Dr. Faye Sedgewick commented, “St Cuthbert’s has been designed to enable residents to carry out daily activities within the home. The cluster of homes embed BDN’s supportive design principles and ethos to ensure that the accessible homes are readily adaptable, enabling and connected to the surrounding community.
“Working with a multi-disciplinary research group at Northumbria University facilitated the implementation of specialist knowledge, regulations and good practice into the design of St Cuthbert’s – a key example in how the partnership is shaping developments in our local area, developing advanced solutions that will make a tangible difference to the lives of older people.”
The support offered by the research group, which brings together experts in Architecture, Housing, Gerontology, Nursing, and Computer Science, has contributed to BDN’s robust and holistic understanding of sustainable design, enabling this knowledge to be transferred to live developments.
Glenda Cook, Professor of Nursing at Northumbria University, said, “Collaboration between industry and academia is vital to drive forward innovation in housing with care in the context of an ageing society. All too often issues with housing negatively affect health outcomes and decreases quality of later life, whereas this partnership is reconceptualising housing with care and realising new solutions to this thorny societal problem.”
Innovate UK’s Knowledge Transfer Adviser to the KTP project, John Clayton, commented, “This is one of only a few KTP projects in the Architectural domain and progress on the innovation and commercial deliverables for the project has exceeded expectations from the start.
“Dr. Faye Sedgewick, BDN and Northumbria University continue to demonstrate outstanding commitment to the project and KTP best practice ideals and, as the KTA assigned to this project, it is a pleasure to be a part of the stakeholder team.”
In the next 12 months, the partnership will see further sites explored for Longevity Housing developments, with the practice eager to continue forward-thinking research.
Commenting about the success of the partnership, Paul Jones, Professor of Architecture at Northumbria University, said, “The KTP continues to be an outstanding collaboration between the very talented design team at BDN and Northumbria University.
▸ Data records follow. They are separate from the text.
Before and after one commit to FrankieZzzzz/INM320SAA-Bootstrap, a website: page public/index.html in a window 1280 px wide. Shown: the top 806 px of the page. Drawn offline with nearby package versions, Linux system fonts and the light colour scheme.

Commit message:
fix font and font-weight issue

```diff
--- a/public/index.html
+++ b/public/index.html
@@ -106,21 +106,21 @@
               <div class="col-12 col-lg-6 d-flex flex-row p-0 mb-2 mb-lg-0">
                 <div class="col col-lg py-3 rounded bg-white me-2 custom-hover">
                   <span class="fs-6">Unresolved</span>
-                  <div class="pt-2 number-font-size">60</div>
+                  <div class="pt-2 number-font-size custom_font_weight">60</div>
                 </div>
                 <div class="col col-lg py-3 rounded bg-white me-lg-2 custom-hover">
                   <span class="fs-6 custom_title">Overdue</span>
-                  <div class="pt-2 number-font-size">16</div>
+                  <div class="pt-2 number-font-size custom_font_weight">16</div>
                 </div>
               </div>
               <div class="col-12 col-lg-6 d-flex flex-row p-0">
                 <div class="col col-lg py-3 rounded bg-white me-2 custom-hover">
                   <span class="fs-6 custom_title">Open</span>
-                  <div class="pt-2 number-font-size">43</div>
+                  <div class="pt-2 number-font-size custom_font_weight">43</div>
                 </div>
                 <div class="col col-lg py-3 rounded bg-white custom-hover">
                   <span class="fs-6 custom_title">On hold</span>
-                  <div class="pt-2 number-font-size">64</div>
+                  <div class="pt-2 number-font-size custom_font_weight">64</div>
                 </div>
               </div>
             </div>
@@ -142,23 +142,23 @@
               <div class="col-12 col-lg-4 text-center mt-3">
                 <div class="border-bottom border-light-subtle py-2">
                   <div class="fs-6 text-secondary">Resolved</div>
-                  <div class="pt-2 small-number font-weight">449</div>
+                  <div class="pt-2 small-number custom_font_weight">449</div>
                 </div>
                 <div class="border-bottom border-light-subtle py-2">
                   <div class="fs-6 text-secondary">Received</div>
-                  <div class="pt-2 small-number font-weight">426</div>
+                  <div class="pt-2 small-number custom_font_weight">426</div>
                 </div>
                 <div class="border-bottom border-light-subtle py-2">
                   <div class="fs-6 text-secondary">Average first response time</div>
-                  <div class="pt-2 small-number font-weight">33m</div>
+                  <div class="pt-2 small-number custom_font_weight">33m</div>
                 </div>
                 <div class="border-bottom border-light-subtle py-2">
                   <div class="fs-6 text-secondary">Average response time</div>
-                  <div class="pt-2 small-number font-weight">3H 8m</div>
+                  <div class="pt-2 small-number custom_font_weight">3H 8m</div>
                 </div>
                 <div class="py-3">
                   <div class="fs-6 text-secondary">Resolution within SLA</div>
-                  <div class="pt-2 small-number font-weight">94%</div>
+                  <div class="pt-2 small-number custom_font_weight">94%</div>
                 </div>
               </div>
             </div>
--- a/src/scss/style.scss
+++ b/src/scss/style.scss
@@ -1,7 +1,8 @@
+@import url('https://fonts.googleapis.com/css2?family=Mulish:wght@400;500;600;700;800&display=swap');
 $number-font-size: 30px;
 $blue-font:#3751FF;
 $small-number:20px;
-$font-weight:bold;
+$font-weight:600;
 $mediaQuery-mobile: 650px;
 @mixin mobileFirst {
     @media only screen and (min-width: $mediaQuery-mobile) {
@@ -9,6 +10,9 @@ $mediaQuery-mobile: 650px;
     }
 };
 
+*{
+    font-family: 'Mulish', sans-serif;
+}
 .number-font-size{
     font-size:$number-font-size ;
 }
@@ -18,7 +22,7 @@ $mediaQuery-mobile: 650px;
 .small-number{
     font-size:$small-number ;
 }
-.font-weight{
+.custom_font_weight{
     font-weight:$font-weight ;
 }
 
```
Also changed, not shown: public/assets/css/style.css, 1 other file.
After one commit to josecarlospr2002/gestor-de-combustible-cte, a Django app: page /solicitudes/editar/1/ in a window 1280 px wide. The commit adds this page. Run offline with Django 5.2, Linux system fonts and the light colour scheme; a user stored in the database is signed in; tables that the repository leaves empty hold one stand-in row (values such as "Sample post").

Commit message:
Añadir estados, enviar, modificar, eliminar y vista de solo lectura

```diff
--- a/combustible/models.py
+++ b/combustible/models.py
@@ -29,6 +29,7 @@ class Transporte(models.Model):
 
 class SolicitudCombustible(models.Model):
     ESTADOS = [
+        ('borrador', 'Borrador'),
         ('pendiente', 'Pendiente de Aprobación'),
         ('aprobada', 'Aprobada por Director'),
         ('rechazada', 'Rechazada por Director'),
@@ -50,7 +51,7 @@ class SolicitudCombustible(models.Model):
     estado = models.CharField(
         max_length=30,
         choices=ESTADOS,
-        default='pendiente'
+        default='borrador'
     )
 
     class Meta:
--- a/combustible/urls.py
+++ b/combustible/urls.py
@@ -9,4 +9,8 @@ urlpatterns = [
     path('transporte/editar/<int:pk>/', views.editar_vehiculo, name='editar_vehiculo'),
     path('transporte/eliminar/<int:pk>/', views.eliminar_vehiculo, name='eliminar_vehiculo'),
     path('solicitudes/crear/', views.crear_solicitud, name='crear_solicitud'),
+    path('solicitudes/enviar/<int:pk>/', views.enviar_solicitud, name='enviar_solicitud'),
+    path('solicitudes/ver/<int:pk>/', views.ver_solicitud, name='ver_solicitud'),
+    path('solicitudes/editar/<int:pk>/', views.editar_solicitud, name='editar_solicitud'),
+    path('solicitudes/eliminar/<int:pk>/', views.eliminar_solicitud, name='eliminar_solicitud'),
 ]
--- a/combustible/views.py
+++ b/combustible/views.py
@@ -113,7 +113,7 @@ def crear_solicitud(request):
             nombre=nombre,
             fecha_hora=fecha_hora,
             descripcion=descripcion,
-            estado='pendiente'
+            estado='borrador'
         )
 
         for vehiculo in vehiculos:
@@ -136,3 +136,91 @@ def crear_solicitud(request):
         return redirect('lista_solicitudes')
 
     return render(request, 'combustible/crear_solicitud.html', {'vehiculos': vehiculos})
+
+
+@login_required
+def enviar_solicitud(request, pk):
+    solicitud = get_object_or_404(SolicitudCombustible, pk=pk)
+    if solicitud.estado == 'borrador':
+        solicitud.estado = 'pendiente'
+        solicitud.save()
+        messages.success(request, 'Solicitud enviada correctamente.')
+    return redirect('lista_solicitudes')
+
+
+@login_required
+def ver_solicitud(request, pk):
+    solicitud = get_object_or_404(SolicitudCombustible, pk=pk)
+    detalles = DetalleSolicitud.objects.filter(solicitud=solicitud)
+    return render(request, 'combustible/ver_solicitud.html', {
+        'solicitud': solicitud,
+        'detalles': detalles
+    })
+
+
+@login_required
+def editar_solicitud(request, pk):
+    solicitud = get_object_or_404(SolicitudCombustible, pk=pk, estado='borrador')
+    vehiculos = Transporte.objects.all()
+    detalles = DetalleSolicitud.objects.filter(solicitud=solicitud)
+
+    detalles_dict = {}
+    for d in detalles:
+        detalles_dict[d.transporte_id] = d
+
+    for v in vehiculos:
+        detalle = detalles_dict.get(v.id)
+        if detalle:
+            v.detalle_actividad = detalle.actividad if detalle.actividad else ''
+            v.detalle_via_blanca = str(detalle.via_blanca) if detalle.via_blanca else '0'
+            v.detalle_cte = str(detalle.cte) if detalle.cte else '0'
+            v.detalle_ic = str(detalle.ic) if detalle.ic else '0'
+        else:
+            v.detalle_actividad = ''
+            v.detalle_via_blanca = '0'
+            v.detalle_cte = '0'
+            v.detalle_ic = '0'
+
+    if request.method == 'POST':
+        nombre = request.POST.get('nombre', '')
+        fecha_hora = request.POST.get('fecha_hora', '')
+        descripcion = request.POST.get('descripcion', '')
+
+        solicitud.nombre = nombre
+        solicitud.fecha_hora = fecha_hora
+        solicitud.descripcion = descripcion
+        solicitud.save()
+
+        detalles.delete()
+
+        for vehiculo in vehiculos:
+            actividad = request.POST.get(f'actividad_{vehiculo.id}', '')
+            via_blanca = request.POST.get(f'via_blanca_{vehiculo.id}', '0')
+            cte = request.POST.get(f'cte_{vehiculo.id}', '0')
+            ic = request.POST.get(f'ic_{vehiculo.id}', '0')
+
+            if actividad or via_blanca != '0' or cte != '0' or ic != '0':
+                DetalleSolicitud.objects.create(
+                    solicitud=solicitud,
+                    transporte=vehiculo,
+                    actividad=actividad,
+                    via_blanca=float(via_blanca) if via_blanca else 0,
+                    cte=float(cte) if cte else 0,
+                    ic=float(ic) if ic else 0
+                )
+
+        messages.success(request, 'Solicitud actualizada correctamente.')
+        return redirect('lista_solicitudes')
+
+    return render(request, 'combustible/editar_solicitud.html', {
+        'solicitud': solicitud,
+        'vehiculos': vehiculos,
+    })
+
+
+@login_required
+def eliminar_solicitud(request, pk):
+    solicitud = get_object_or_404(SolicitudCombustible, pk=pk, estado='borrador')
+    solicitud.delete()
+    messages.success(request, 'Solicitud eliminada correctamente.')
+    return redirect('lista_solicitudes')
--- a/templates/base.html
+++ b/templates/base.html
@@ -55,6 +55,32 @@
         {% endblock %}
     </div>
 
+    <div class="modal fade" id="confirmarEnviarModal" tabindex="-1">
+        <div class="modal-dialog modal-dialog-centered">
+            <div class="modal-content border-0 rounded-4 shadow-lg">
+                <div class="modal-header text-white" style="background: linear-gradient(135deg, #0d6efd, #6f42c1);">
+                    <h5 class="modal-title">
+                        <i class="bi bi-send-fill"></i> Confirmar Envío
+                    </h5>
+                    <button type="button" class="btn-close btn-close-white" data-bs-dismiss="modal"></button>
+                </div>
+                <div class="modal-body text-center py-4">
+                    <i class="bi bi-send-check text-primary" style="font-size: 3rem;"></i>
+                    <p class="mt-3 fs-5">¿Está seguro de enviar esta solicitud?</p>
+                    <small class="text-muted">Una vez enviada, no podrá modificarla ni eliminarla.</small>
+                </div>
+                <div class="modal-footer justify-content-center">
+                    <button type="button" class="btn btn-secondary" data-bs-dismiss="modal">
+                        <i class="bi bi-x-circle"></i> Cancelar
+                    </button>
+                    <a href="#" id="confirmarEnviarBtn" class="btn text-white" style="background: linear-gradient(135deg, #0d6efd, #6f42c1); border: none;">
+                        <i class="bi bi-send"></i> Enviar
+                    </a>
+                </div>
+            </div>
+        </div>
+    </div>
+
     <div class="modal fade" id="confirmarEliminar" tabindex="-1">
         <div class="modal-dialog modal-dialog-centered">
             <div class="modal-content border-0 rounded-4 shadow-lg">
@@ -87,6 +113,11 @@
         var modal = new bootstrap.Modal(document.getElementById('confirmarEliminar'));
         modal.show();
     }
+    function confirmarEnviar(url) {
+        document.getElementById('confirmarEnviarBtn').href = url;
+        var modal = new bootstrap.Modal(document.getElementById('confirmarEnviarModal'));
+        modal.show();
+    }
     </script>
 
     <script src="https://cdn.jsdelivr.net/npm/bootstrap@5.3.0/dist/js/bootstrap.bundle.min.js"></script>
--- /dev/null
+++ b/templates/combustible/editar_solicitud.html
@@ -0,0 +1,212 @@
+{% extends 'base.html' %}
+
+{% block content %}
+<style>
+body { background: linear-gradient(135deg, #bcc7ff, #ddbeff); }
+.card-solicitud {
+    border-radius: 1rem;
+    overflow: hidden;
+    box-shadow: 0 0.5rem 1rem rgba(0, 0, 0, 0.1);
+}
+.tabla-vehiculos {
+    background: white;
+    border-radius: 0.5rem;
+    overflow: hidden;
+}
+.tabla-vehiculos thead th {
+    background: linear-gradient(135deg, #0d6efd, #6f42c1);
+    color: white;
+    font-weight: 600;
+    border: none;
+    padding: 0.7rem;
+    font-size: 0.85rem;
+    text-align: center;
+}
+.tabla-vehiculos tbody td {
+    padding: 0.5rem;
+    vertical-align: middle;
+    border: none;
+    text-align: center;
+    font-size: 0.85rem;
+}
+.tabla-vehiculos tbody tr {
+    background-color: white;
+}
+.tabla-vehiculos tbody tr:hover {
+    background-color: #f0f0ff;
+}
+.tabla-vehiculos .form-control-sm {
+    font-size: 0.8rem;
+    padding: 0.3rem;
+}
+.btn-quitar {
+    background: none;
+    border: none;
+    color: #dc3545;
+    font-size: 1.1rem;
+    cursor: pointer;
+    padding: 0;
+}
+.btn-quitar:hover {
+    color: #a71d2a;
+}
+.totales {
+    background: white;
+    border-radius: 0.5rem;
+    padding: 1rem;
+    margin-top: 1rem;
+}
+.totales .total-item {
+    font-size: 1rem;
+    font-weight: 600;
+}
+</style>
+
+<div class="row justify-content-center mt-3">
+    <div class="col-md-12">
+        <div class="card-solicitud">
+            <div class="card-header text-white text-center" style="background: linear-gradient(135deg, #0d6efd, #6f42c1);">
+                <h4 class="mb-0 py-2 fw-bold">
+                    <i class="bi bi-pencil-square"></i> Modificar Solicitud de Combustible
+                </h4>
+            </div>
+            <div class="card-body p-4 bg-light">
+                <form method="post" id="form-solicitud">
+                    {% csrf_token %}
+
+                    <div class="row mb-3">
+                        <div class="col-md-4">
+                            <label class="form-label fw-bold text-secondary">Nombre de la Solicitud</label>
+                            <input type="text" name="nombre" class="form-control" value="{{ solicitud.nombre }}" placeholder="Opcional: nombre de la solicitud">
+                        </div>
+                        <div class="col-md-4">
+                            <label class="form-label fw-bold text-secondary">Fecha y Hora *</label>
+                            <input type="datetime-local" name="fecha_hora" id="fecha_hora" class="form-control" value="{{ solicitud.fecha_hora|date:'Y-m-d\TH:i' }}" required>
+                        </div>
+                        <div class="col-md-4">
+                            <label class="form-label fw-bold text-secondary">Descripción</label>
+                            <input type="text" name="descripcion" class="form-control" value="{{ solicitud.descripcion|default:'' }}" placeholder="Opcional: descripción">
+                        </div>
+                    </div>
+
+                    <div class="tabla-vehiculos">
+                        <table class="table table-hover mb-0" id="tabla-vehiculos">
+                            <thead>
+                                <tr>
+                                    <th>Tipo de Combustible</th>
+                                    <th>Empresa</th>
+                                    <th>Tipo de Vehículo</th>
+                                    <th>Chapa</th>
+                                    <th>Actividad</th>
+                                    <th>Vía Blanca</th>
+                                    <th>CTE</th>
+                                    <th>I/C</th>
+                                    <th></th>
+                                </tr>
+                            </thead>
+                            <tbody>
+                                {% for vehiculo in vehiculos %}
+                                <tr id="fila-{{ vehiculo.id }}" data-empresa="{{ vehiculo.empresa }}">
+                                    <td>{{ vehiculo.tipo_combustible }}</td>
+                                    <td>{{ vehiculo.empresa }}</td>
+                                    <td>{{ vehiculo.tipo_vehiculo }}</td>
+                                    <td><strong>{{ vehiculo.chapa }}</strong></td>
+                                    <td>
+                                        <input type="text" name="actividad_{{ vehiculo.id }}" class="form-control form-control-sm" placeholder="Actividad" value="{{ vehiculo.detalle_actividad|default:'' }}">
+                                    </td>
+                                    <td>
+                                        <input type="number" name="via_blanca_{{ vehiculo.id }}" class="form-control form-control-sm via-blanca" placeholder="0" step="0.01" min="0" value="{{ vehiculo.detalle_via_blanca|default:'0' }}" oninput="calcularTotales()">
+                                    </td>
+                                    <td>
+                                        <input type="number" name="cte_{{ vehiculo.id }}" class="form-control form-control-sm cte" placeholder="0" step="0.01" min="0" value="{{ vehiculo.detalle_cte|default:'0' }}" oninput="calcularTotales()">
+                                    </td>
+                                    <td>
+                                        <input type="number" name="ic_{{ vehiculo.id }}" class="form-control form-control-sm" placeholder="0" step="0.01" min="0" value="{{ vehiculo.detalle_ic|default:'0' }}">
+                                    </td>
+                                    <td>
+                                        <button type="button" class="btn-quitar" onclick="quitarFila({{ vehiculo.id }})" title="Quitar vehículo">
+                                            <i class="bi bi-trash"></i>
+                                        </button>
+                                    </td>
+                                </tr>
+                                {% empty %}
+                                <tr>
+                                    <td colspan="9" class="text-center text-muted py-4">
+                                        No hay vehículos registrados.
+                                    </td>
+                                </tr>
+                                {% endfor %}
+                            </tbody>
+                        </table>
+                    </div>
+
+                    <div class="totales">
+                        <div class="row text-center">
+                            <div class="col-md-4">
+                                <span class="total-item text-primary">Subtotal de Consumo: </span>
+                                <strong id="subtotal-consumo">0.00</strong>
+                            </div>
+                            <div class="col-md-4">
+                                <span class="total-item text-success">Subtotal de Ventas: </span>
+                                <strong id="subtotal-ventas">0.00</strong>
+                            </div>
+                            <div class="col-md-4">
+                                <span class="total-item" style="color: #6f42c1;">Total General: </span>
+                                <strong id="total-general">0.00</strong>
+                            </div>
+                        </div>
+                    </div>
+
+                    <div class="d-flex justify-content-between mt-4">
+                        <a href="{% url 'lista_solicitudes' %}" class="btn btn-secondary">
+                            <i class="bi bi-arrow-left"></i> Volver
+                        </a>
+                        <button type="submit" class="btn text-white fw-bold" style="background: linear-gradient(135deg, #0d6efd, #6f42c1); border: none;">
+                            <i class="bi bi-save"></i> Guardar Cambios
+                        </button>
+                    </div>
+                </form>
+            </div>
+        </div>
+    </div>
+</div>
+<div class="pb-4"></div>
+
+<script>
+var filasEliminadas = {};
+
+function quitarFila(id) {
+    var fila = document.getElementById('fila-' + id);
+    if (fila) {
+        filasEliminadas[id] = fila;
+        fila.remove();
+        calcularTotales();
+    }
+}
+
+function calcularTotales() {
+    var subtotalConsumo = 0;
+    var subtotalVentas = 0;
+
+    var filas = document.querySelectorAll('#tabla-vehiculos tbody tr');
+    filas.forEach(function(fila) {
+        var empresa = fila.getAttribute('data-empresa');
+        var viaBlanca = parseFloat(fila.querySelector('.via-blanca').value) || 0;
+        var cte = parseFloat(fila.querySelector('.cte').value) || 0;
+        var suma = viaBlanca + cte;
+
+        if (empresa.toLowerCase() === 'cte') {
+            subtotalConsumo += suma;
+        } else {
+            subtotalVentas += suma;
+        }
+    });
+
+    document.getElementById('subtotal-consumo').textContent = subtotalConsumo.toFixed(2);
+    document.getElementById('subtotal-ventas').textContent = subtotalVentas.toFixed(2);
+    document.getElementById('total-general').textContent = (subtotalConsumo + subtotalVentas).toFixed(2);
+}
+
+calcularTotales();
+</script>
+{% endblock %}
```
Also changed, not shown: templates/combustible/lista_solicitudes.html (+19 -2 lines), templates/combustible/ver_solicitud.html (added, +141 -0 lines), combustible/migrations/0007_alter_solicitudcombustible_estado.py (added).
A year into the project, it is going from strength to strength. The research generated through the partnership is being directly inputted into the design of housing developments and care environments across the region that will improve the lives of older people.
“The team at Northumbria University are delighted to be able to support and offer multidisciplinary expertise to BDN, to build their growing portfolio of ground breaking projects.”
To find out more about the KTP partnership, contact email@example.com.